Given his comedic talents, it shouldn’t be too difficult for Mr. Sandler to unite Jewish celebrities with famous Mayflower pilgrims in a holiday song. It’s true that “David Lee Roth lights the menorah,” but did you know Myles Standish had a temper “like a chimney soon fired?” The only logistic left is to figure out what rhymes with Thanksgivukkah…

Instead of Mashed Potatoes, Your Guests Will Swoon over Latkes: Oy, is this is a food match made in heaven! Perhaps you prefer your Thanksgiving starch as the yellow-orange of candied sweet potatoes. Some purists salivate at the sight of a creamy, off-white mountain of mashed Russet spuds glistening with melted butter. But guess what? You can use either type of pomme de terre for frying up some tasty potato latkes.

For those of you who’ve never sampled the Jewish version of potato pancakes, give this traditional recipe a try. If you really want to make an impression during your Thanksgivukkah meal, use your culinary skills to construct one large, turkey-shaped latke (some would call this a lopsided potato kugel). It’s either this, or grate and deep-fry the turkey…

Play the “I’m Grateful For…” Game Dreidel-Style: During my family’s Thanksgiving marathon of tryptophan and home-made stuffing, we allow each person sitting at either table (the “adult” table versus the “I don’t pay a mortgage yet” table) their 15 seconds of fame. We each get a turn to say what we’re grateful for in our lives. Sounds familiar, doesn’t it?

This year, spice up the collective gratitude by having your family members spin the traditional Hanukkah dreidel to determine how many things they can say they’ve been grateful for in 2013. If your dreidel lands on the nun side, there’s always Thanksgivukkah 2070…

Forget Football This Year – Go Long with a Jewish Film Festival: Instead of watching endless football games on Thanksgiving, there are two movie paths to choose from regarding the Festival of Lights. (Please note: This is my blatantly subjective opinion.)
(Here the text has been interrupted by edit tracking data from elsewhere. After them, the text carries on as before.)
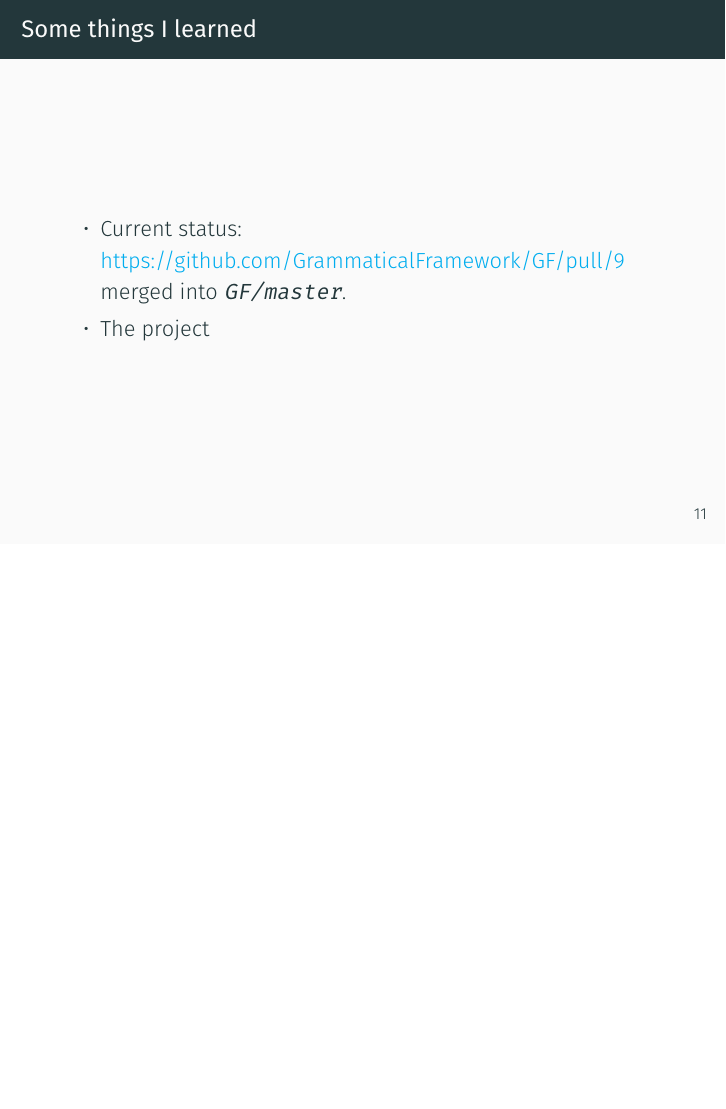
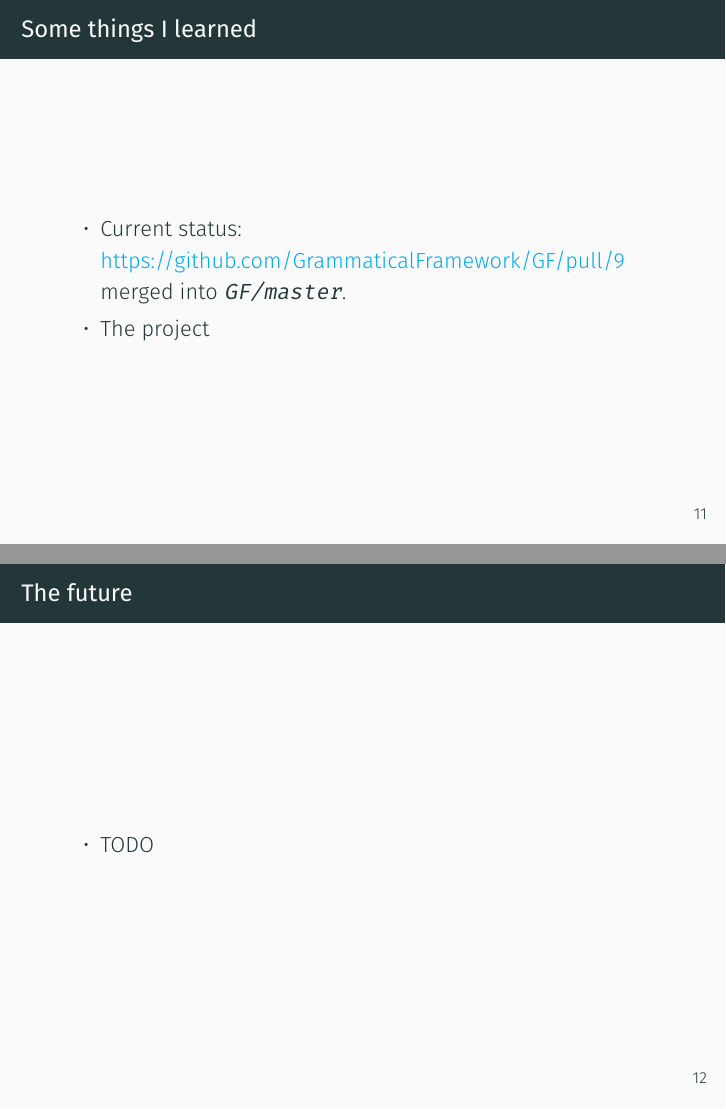
Before and after one commit to ayberkt/GFSS-5-presentation, LaTeX slides (slides.tex): page 32 of 32 before the commit and pages 32 and 33 of 33 after it, the two joined at a grey line, the shorter picture padded with empty space. Compiled offline with XeLaTeX; a missing font is replaced by an installed copy or a similar font.

Commit message:
Add todo

```diff
--- a/slides.tex
+++ b/slides.tex
@@ -214,4 +214,10 @@
     \end{itemize}
   \end{frame}
 
+  \begin{frame}{The future}
+    \begin{itemize}
+      \item TODO
+    \end{itemize}
+  \end{frame}
+
 \end{document}
```
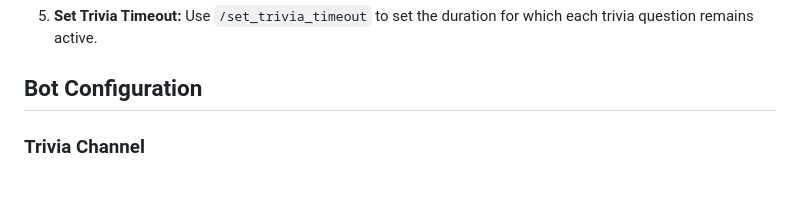
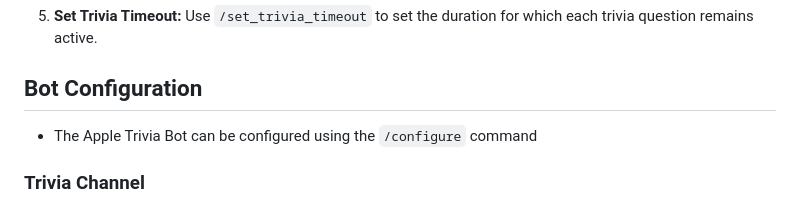
Before and after one commit to TermuxHackz/Apple-trivia-bot, a Markdown page: docs/README.md, the part around the change. Drawn GitHub-style.

Commit message:
updated new configure command

```diff
--- a/docs/README.md
+++ b/docs/README.md
@@ -62,6 +62,8 @@ Configure how often the leaderboard is sent and then resets with `/set_leaderboa
 Use `/set_trivia_timeout` to set the duration for which each trivia question remains active.
 
 ## Bot Configuration
+- The Apple Trivia Bot can be configured using the `/configure` command
+
 
 ### Trivia Channel
 - Command: `/set_channel #channel`
```
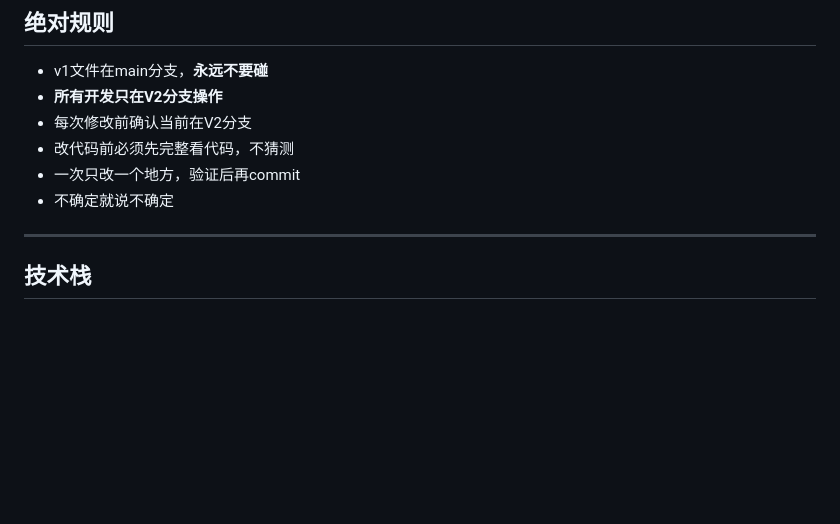
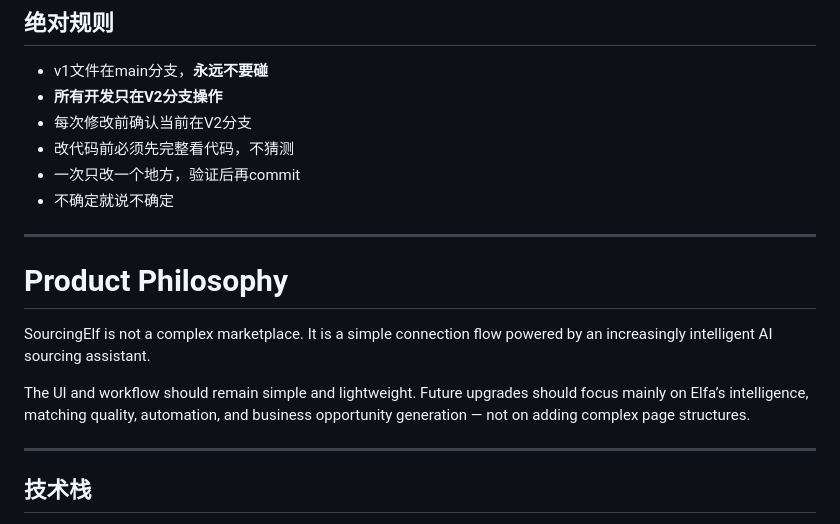
Before and after one commit to SourcingElf/sourcingelf, a Markdown page: CLAUDE-V2.md, the part around the change. Rendered like a GitHub page; blank space fills up the shorter version.

```diff
--- a/CLAUDE-V2.md
+++ b/CLAUDE-V2.md
@@ -17,6 +17,16 @@
 - 改代码前必须先完整看代码，不猜测
 - 一次只改一个地方，验证后再commit
 - 不确定就说不确定
+
+---
+
+# Product Philosophy
+
+SourcingElf is not a complex marketplace.
+It is a simple connection flow powered by an increasingly intelligent AI sourcing assistant.
+
+The UI and workflow should remain simple and lightweight.
+Future upgrades should focus mainly on Elfa’s intelligence, matching quality, automation, and business opportunity generation — not on adding complex page structures.
 
 ---
 
```
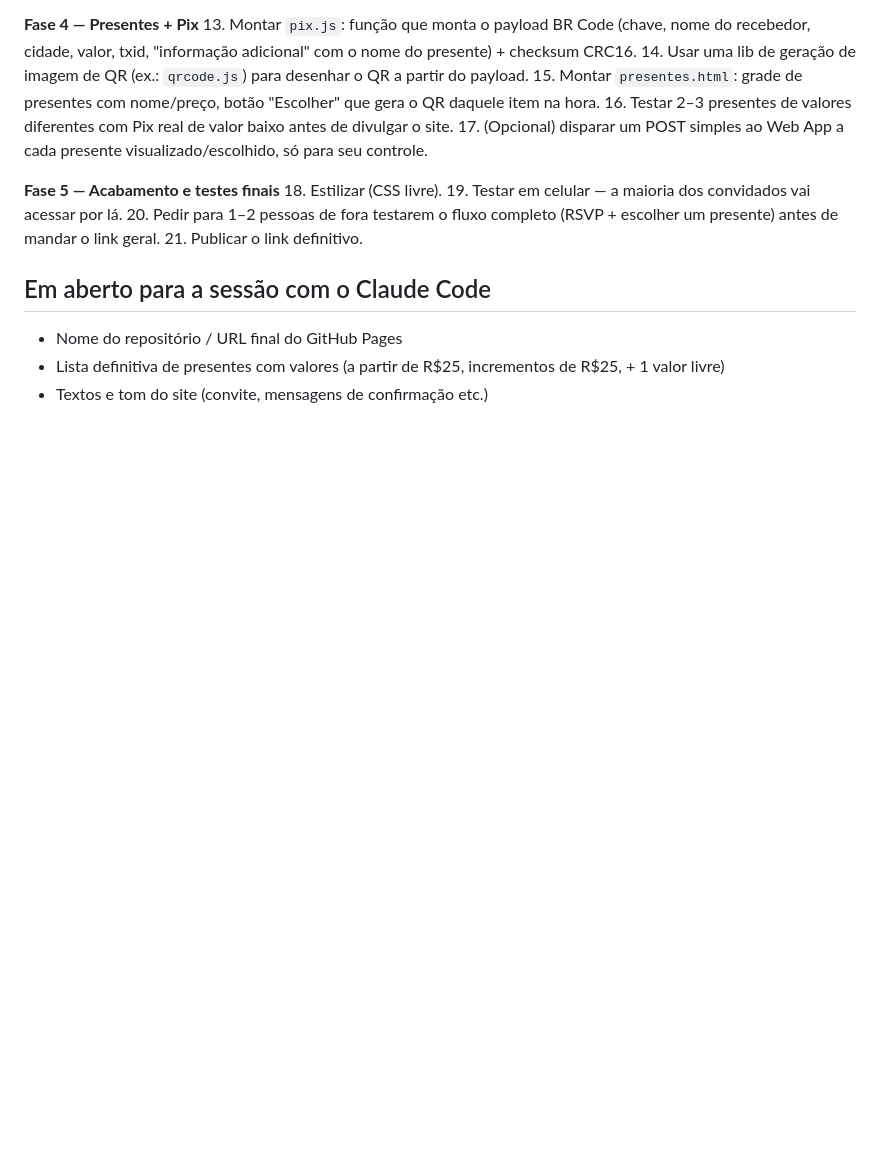
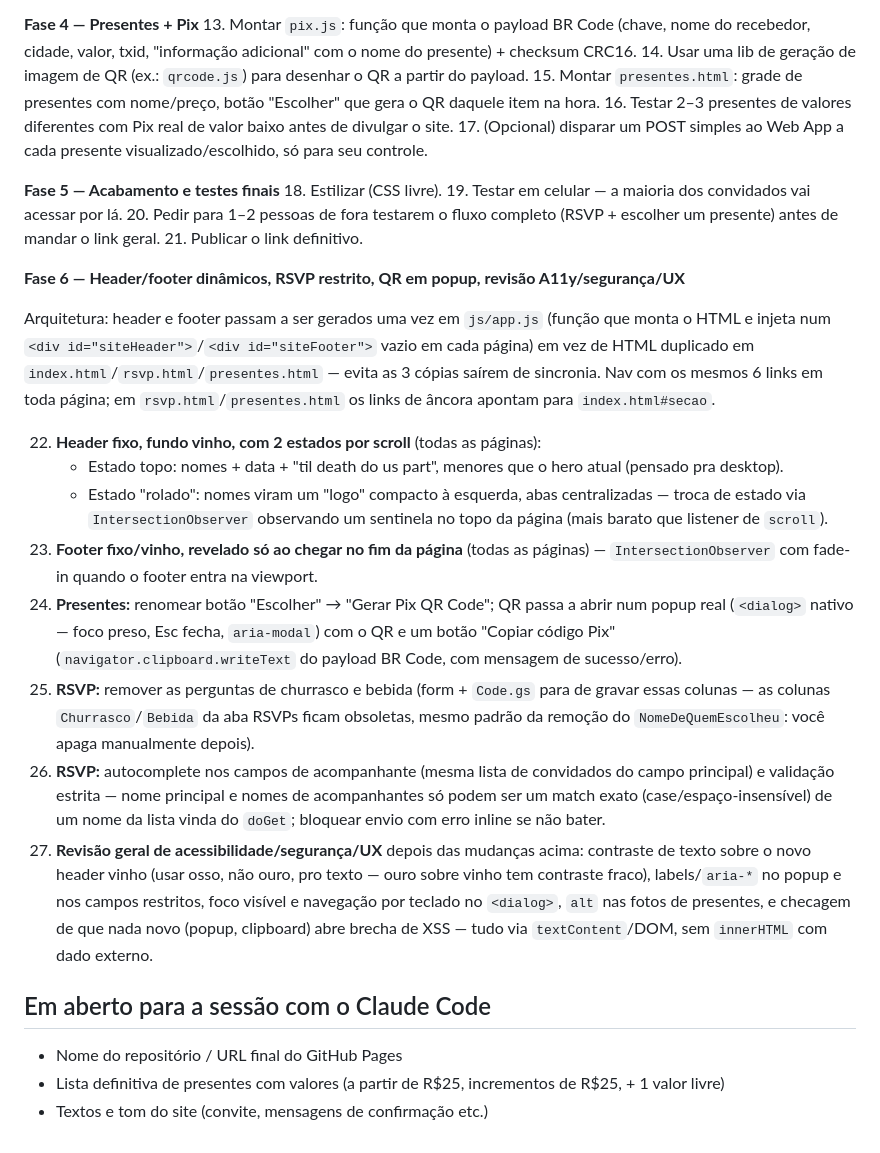
Before and after one commit to giovlnv/hallowedding, a Markdown page: ROADMAP.md, the part around the change. GitHub-like rendering; blank space fills up the shorter version.

Commit message:
Plan Fase 6: dynamic header/footer, restricted RSVP, QR popup, a11y pass
Co-Authored-By: Claude Sonnet 5 <noreply@anthropic.com>
Claude-Session: https://claude.ai/code/session_01BG9a1uae3KC25gus7DN8PJ

```diff
--- a/ROADMAP.md
+++ b/ROADMAP.md
@@ -86,6 +86,19 @@ presentes.html     → lista de presentes com QR Pix
 20. Pedir para 1–2 pessoas de fora testarem o fluxo completo (RSVP + escolher um presente) antes de mandar o link geral.
 21. Publicar o link definitivo.
 
+**Fase 6 — Header/footer dinâmicos, RSVP restrito, QR em popup, revisão A11y/segurança/UX**
+
+Arquitetura: header e footer passam a ser gerados uma vez em `js/app.js` (função que monta o HTML e injeta num `<div id="siteHeader">`/`<div id="siteFooter">` vazio em cada página) em vez de HTML duplicado em `index.html`/`rsvp.html`/`presentes.html` — evita as 3 cópias saírem de sincronia. Nav com os mesmos 6 links em toda página; em `rsvp.html`/`presentes.html` os links de âncora apontam para `index.html#secao`.
+
+22. **Header fixo, fundo vinho, com 2 estados por scroll** (todas as páginas):
+    - Estado topo: nomes + data + "til death do us part", menores que o hero atual (pensado pra desktop).
+    - Estado "rolado": nomes viram um "logo" compacto à esquerda, abas centralizadas — troca de estado via `IntersectionObserver` observando um sentinela no topo da página (mais barato que listener de `scroll`).
+23. **Footer fixo/vinho, revelado só ao chegar no fim da página** (todas as páginas) — `IntersectionObserver` com fade-in quando o footer entra na viewport.
+24. **Presentes:** renomear botão "Escolher" → "Gerar Pix QR Code"; QR passa a abrir num popup real (`<dialog>` nativo — foco preso, Esc fecha, `aria-modal`) com o QR e um botão "Copiar código Pix" (`navigator.clipboard.writeText` do payload BR Code, com mensagem de sucesso/erro).
+25. **RSVP:** remover as perguntas de churrasco e bebida (form + `Code.gs` para de gravar essas colunas — as colunas `Churrasco`/`Bebida` da aba RSVPs ficam obsoletas, mesmo padrão da remoção do `NomeDeQuemEscolheu`: você apaga manualmente depois).
+26. **RSVP:** autocomplete nos campos de acompanhante (mesma lista de convidados do campo principal) e validação estrita — nome principal e nomes de acompanhantes só podem ser um match exato (case/espaço-insensível) de um nome da lista vinda do `doGet`; bloquear envio com erro inline se não bater.
+27. **Revisão geral de acessibilidade/segurança/UX** depois das mudanças acima: contraste de texto sobre o novo header vinho (usar osso, não ouro, pro texto — ouro sobre vinho tem contraste fraco), labels/`aria-*` no popup e nos campos restritos, foco visível e navegação por teclado no `<dialog>`, `alt` nas fotos de presentes, e checagem de que nada novo (popup, clipboard) abre brecha de XSS — tudo via `textContent`/DOM, sem `innerHTML` com dado externo.
+
 ## Em aberto para a sessão com o Claude Code
 
 - Nome do repositório / URL final do GitHub Pages
```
For a mostly enjoyable night of show tunes (with a dollop of drama), pop in or stream Norman Jewison’s 1971 classic, Fiddler on the Roof. (Nope, Mr. Jewison doesn’t qualify for “The Chanukah Song.”)

To distract yourself from the discomfort of a too-rich Thanksgiving meal, the more serious choice would be Steven Spielberg’s mesmerizing Schindler’s List. And don’t forget to light the menorah’s second-night candles! For the adventurous, it’s not too late to invest in your very own Menurkey.


If you’re Jewish, how do you feel about Thanksgiving and Hanukkah wallowing in cohabitation this year? If you’re not Jewish, is your curiosity piqued at all regarding Hanukkah? Remember, the next Thanksgivukkah won’t blaze a trail of turkey, green-bean casserole and latkes for another 57 years, so revel in it while you can. (Gee, we only need to wait 48 more years to see Halley’s Comet again in 2061.) Pass the gefilturkey and cranberry-tzimmes sauce, please, and save room for some yummy pumpkin rugelach. Happy Thanksgivukkah, gentle readers!

Lori Shapiro is the owner of By All Writes LLC, a business-to-business (B2B) writing, editing, and research company in Marlton, New Jersey. She revels in shielding her clients from the pain of writing their own print and web marketing copy. Call her (856-810-9764) or email her ( for a no-obligation project quote today!

2 Responses to Make It a Thanksgivukkah to Remember…

    • Hi Ruth,

      Thanks for your compliments regarding my “Thanksgivukkah” tips – enjoy lighting the menorah and eating turkey tomorrow night! :-)